After struggling to talk about periods and sexual activity, what happens when a woman wants to start a family and is engaging with her reproductive health again, in a new way? Many women will tell you that fertility isn’t something they thought about in their earlier years (except in the context of avoiding pregnancy). Fertility isn’t something you think about until it’s the only thing you think about. When you decide you want to have a baby, it completely overwhelms you.
I can’t tell you how many times I’ve heard the same story: “I’m 30 years old, and my partner and I want to get pregnant. I went off birth control and realized I don’t know anything about my body. When do I ovulate? Why don’t I know this by now?”
In the U.S., it takes on average six months for couples to conceive, and as many as 1 in 6 couples have a hard time or struggle conceiving. Infertility affects 11% of women, yet 72% of women don’t see a healthcare provider when trying to conceive.
It doesn’t stop there. Just as we don’t talk about infertility, we also don’t open up about loss. It’s estimated that 1 in 4 pregnancies end in loss, but we only talk about the happy stories. The Instagram post of the ultrasound photo, the touching photo of the mom in the hospital with a newborn and toddler on her lap. No one is posting, “Just had my second miscarriage today.”
By talking about health issues that affect women — infertility, pregnancy loss, postpartum depression, PCOS, the list goes on — we can better support one another and put an end to the taboo.
Understanding women’s health
So, what did we do when we were building Ovia Fertility? We had these conversations. We interviewed hundreds of women about their experiences. We talked to the women in our lives, in our friends’ lives, in our friends of friends of friends’ lives. We went everywhere. I eventually put up ads on Craigslist to find pregnant women (which sounds creepy, but I promise it wasn’t!) and hear about their experiences.
These amazing women would come to our office to talk about their journeys to getting pregnant, their pregnancy health, and their parenting journeys. We learned that ultimately women wanted to feel and be in control of their health and that Ovia could serve a higher purpose and improve their lives.
Based on these interviews, we knew that our app needed to be designed like a friend. We chose the name Ovia because we thought it sounded like a woman’s name. We wanted the tone of the app to sound approachable, unbiased, and trustworthy — like you were being asked health questions by a friend, not filling out a stale form in your doctor’s office.
That’s one of my favorite things to hear from users: that Ovia is like a friend. I read it in app reviews, I jot it down doing user interviews, and it never fails to make me smile. A user told me once that Ovia was like her best friend. Ovia is the first thing she would check in the morning, she’d tell Ovia all about her day, and Ovia was the only one in her life that asked her how she’s feeling every single day.

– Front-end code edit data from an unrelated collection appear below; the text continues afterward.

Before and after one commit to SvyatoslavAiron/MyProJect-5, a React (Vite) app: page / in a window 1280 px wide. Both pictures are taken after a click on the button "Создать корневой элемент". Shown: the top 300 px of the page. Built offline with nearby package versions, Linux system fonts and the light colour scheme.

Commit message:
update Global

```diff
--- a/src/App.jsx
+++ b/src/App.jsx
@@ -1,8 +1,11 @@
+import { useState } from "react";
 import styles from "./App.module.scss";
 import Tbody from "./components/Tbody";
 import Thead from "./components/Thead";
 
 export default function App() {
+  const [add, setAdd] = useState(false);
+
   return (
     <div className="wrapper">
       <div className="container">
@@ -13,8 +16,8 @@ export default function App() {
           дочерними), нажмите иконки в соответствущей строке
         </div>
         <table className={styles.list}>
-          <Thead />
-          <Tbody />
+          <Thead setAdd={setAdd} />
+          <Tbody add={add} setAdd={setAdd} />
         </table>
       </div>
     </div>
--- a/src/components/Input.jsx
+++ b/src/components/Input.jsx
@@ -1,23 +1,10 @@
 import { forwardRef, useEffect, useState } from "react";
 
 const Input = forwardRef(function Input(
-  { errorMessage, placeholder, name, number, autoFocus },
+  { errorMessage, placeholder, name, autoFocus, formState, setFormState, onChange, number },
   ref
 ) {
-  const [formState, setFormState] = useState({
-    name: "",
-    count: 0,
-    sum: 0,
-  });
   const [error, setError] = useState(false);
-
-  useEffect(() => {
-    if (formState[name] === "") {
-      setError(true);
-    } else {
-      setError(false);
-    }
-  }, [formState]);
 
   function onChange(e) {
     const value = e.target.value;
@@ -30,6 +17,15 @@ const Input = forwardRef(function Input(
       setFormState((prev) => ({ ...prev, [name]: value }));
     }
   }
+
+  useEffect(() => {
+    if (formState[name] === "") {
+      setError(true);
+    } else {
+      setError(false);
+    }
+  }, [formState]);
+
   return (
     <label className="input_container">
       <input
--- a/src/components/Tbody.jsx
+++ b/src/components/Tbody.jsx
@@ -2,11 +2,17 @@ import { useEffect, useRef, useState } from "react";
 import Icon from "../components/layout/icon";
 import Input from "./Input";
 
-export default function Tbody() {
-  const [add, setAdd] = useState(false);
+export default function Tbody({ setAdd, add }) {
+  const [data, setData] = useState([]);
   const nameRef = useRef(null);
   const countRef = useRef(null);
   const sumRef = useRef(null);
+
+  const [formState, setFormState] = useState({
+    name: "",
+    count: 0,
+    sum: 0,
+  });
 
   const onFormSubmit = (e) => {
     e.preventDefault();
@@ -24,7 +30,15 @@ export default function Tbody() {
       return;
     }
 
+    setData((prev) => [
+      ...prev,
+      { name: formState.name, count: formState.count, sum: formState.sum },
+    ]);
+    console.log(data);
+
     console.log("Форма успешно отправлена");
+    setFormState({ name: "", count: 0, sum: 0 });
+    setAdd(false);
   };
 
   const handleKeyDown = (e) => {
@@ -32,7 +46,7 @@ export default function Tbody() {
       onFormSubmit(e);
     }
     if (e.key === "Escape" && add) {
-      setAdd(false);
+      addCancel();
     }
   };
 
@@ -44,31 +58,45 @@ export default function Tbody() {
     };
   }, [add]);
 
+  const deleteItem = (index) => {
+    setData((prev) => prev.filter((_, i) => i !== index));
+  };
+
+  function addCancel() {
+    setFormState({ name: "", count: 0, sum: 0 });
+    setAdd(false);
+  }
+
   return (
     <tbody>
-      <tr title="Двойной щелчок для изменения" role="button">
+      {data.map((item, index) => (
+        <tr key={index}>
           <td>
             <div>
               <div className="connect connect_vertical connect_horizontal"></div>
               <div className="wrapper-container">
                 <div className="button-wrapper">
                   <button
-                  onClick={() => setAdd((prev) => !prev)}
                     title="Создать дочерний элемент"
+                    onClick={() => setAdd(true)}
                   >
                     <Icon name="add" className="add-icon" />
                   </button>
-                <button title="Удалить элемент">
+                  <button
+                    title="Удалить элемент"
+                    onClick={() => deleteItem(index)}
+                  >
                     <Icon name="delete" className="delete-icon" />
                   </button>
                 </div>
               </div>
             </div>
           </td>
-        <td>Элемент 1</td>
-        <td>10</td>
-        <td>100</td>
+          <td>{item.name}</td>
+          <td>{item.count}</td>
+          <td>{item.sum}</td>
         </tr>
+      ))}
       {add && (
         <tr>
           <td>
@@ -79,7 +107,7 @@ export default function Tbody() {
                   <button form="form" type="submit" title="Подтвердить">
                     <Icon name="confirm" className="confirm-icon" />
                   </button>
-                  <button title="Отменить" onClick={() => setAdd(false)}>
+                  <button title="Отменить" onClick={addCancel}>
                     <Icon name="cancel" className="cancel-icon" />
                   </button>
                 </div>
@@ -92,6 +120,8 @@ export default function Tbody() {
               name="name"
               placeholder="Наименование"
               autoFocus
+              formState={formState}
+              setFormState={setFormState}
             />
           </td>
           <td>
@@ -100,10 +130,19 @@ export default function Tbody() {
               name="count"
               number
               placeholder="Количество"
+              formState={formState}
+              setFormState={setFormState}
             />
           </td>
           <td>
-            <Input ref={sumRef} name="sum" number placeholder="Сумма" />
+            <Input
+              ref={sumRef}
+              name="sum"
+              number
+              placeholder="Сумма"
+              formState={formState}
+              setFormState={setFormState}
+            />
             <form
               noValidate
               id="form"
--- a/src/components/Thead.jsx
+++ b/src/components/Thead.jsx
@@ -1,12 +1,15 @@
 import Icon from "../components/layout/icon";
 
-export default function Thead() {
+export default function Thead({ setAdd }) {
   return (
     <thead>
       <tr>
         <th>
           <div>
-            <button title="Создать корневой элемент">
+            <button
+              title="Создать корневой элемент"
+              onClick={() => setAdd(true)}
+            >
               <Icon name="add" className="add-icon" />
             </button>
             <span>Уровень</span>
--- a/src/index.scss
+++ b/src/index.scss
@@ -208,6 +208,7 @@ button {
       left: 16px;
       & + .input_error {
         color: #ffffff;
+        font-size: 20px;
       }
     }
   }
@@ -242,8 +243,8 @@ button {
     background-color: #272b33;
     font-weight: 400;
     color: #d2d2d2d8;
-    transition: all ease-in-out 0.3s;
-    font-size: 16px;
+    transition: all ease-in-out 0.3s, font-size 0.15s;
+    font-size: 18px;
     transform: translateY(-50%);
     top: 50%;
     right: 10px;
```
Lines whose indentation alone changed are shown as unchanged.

That’s so important to me, and to all of us at Ovia Health. When I hear that, I know that Ovia is starting these conversations that are central to our mission. We were starting a dialogue about women’s health not just at a macro level, but at an individual level with every single person who uses our apps and answers the question: How are you feeling today? We’re starting a conversation around her health, a conversation she might not otherwise have had with her doctor, her partner, or even herself if not for Ovia.
Thank you for being part of this movement toward better health and better healthcare. I know that if we continue to speak up about our needs, our struggles, and our experiences, we can make a difference.